As notebooks, pens, and binders accumulate on the kitchen counter, I know that summer is ending. The tremendous output of blog writing that I hope to accomplish is going out to sea like many of my other fantasies – only to return in some other form like sand. Reading other writer (& photographer’s) blogs has been a priority this summer – I tend to follow those of commentors and some from the Mothers in Medicine commentors, too. The serendipitous journey reading these other blogs takes me is often thematic and never dull. The posts. The pictures. The links. And the links to other links. Despite my efforts to duplicate these trips (I’m not dropping acid here, just caffeine), each one is unique. That’s how I found http://sarahely8989.blogspot.com/ and http://ryanstudio.blogspot.com . I’m inspired and motivated to write better, more entertaining posts.
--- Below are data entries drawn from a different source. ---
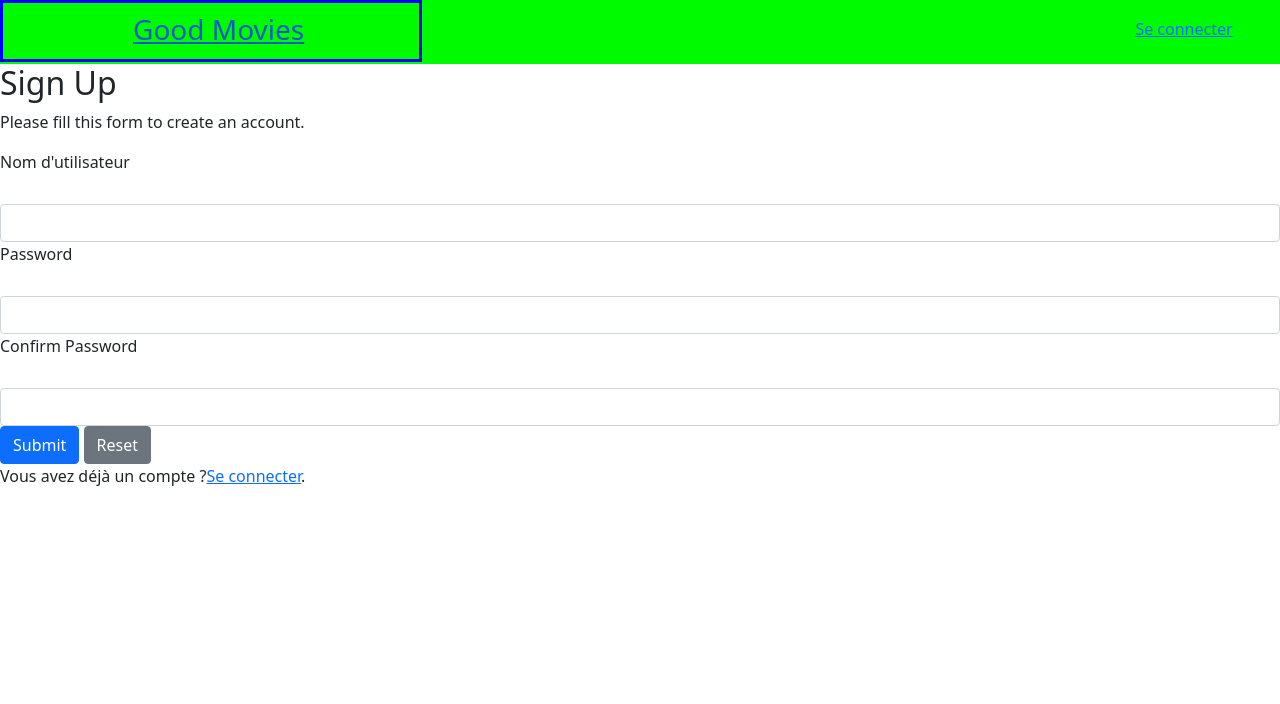
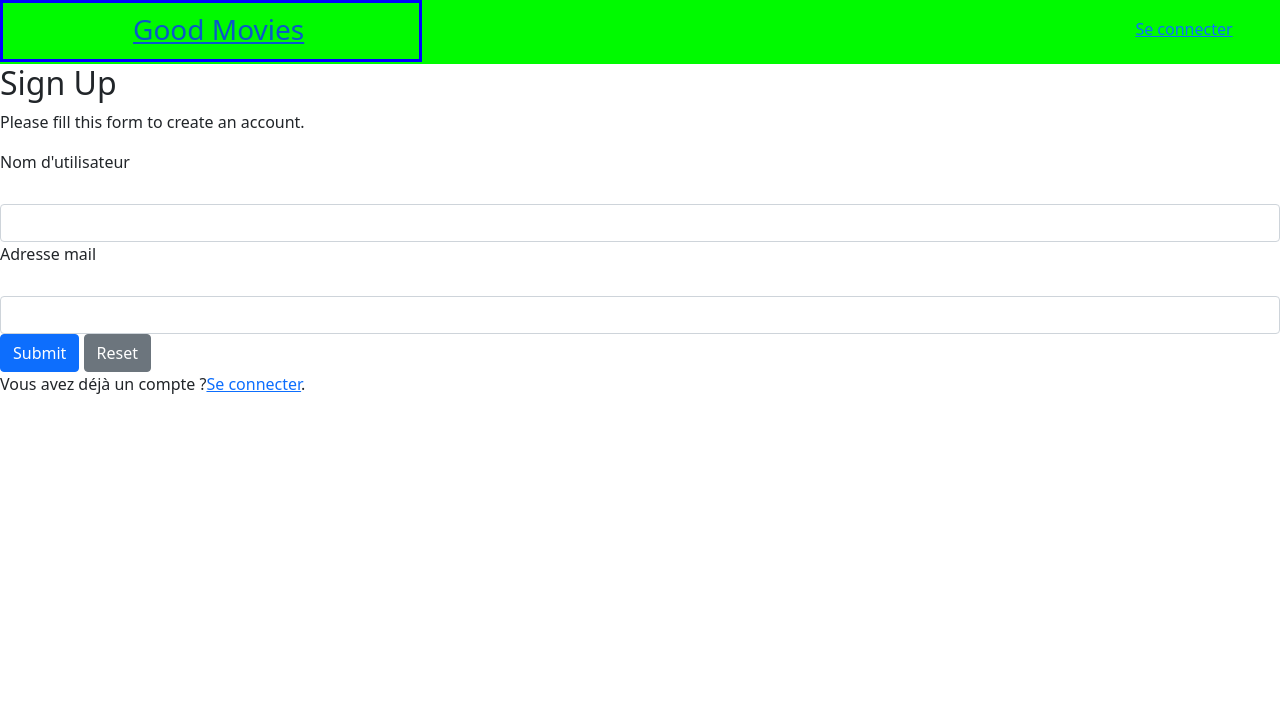
Before and after one commit to manhunter7-2/ProjetWeb, a PHP site: page /pages/registerPage.php in a window 1280 px wide. Shown: the top 704 px of the page. Run offline with PHP 8.4, Linux system fonts and the light colour scheme.

Commit message:
12/4 15.12 login + register OK

```diff
--- a/Templates/header.php
+++ b/Templates/header.php
@@ -13,9 +13,10 @@ $admin = (isset($_SESSION["usr"]) && $_SESSION["usr"] == "admin");
     </a>
     <div id="head-login-btn">
         <?php if ($log){ ?>
+                <?php if ($admin): ?>
             <a href="https://www.php.net/manual/fr/language.types.array.php">PHP</a>
+            <?php endif ?>
             <a href="<?php echo ($GLOBALS['TOOLS']."disconnect.php") ?>">Se déconnecter</a>
-
         <?php } ?>
 
         <?php if (!$log){ ?>
--- a/Tools/register.php
+++ b/Tools/register.php
@@ -19,7 +19,7 @@ class register{
         } catch (PDOException $e) {
             die("ERROR: Could not connect. " . $e->getMessage());
         }
-        $usr = $pwd = $conf_pwd = $usr_err = $pwd_err = $conf_pwd_err = "";
+        $usr = $mail = $usr_err = $mail_err = "";
 
 // Processing form data when form is submitted
         if ($_SERVER["REQUEST_METHOD"] == "POST") {
@@ -41,7 +41,7 @@ class register{
                     // Attempt to execute the prepared statement
                     if ($sql_rqst->execute()) {
                         if ($sql_rqst->rowCount() == 1) {
-                            $username_err = "Ce nom d'utilisateur existe déjà, veuillez en choisir un autre";
+                            $usr_err = "Ce nom d'utilisateur existe déjà, veuillez en choisir un autre";
                         } else {
                             $usr = trim($_POST["usr"]);
                         }
@@ -55,38 +55,26 @@ class register{
             }
 
             // Validate password
-            if (empty(trim($_POST["pwd"]))) {
-                $pwd_err = "Veuillez entrer un mot de passe";
-            } elseif (strlen(trim($_POST["pwd"])) < 4) {
-                $pwd_err = "Le mot de passe doit faire au moins 4 caractères";
-            } else {
-                $pwd = trim($_POST["pwd"]);
-            }
-
-            // Validate confirm password
-            if (empty(trim($_POST["conf_pwd"]))) {
-                $conf_pwd_err = "Veuillez cofirmer votre mot de passe";
-            } else {
-                $conf_pwd = trim($_POST["conf_pwd"]);
-                if (empty($pwd_err) && ($pwd != $conf_pwd)) {
-                    $conf_pwd_err = "Les mots de passe ne correspondent pas";
-                }
+            if (empty(trim($_POST["mail"]))) {
+                $pwd_err = "Veuillez entrer une adresse mail";
+            }else {
+                $mail = trim($_POST["mail"]);
             }
 
             // Check input errors before inserting in database
-            if (empty($usr_err) && empty($pwd_err) && empty($conf_pwd_err)) {
+            if (empty($usr_err) && empty($mail_err)) {
 
                 // Prepare an insert statement
-                $sql = "INSERT INTO logins (nickname, password) VALUES (:usr, :pwd)";
+                $sql = "INSERT INTO logins (nickname, email) VALUES (:usr, :mail)";
 
                 if ($rqst = $pdo->prepare($sql)) {
                     // Bind variables to the prepared statement as parameters
                     $rqst->bindParam(":usr", $param_usr);
-                    $rqst->bindParam(":pwd", $param_pwd);
+                    $rqst->bindParam(":mail", $param_mail);
 
                     // Set parameters
                     $param_usr = $usr;
-                    $param_pwd = password_hash($pwd, PASSWORD_DEFAULT); // Creates a password hash
+                    $param_mail = $mail;
 
                     // Attempt to execute the prepared statement
                     if ($rqst->execute()) {
@@ -105,12 +93,10 @@ class register{
             unset($pdo);
         }
         return array(
-            'pwd' => $pwd,
+            'mail' => $mail,
             'usr' => $usr,
-            'conf_pwd' => $conf_pwd,
-            'conf_pwd_err' => $conf_pwd_err,
             'usr_err' => $usr_err,
-            'pwd_err' => $pwd_err
+            'mail_err' => $mail_err
         );
     }
 
@@ -129,14 +115,9 @@ class register{
                     <span class="invalid-feedback"><?php echo $array['usr_err']; ?></span>
                 </div>
                 <div class="form-group">
-                    <label>Password</label>
-                    <input type="password" name="pwd" class="form-control <?php echo (!empty($array['pwd_err'])) ? 'is-invalid' : ''; ?>" value="<?php echo $array['pwd']; ?>">
-                    <span class="invalid-feedback"><?php echo $array['pwd_err']; ?></span>
-                </div>
-                <div class="form-group">
-                    <label>Confirm Password</label>
-                    <input type="password" name="conf_pwd" class="form-control <?php echo (!empty($array['conf_pwd_err'])) ? 'is-invalid' : ''; ?>" value="<?php echo $array['conf_pwd']; ?>">
-                    <span class="invalid-feedback"><?php echo $array['conf_pwd_err']; ?></span>
+                    <label>Adresse mail</label>
+                    <input type="text" name="mail" class="form-control <?php echo (!empty($array['mail_err'])) ? 'is-invalid' : ''; ?>" value="<?php echo $array['mail']; ?>">
+                    <span class="invalid-feedback"><?php echo $array['mail_err']; ?></span>
                 </div>
                 <div class="form-group">
                     <input type="submit" class="btn btn-primary" value="Submit">
--- /dev/null
+++ b/pages/addMovie.php
@@ -0,0 +1 @@
+<?php
```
Most of the blogs I follow are related to motherhood, medicine, and the occasional pop culture or creative spirit. Healthcare has had a rough summer – in the blogworld and beyond. I have a difficult time following the ups and downs of reform knowing the various proposals are all still a work in progress. The changes feel very personal, and they are. Healthcare is my bread and butter (no truffles or foie gras in pediatrics), and I am territorial about my livelihood. The fervor about reform as seen in the recent town hall meetings surprises me, though, but I welcome the American passion for something I am as passionate about. I’m disheartened by the lack of tort reform and unifying voice of my profession.
Most days I just stick my head in the sand and muster on. It’s an easy survival mechanism when I have 2 newborns in the hospital nursery, 2-3 weight checks of new borns who have gone home in the office, 5-10 check-ups of various aged patients, and a handful of ailments. Yesterday I had a patient with rapid onset abdominal pain that I thought had appendicitis (thankfully she did not). That’s the thing about us physicians: we have many opinions, and little time to express them – our thoughts often come across as a rant: http://drjshousecalls.blogspot.com/2009/02/on-non-profits-in-asheboro-north.html I see this weekly in the 300+ emails/ week I get from a pediatric listserv I belong to, as well as, the posts and comments from physicians in other specialties on the web. Through all of this, a recent post in those 300+ email/ week struck a cord with me. It was titled “Why I love my job…”. The post is still getting comments from my fellow pediatricians. I plan to use it as a springboard for a project on my blog.
Beginning September 1, I’m going to post a month’s worth of daily reasons why I still love my profession. Some may be short. Others may be corny. I apologize in advance for that. Good things happen in medicine every day. Some are monumental like saving someone’s life, and others are more mundane like changing a poopy diaper – but still important because that act involves caring for another human being. I’d like to share some of the good things that come my way on the job as a pediatrician each day for a month. Medicine needs a positive spin.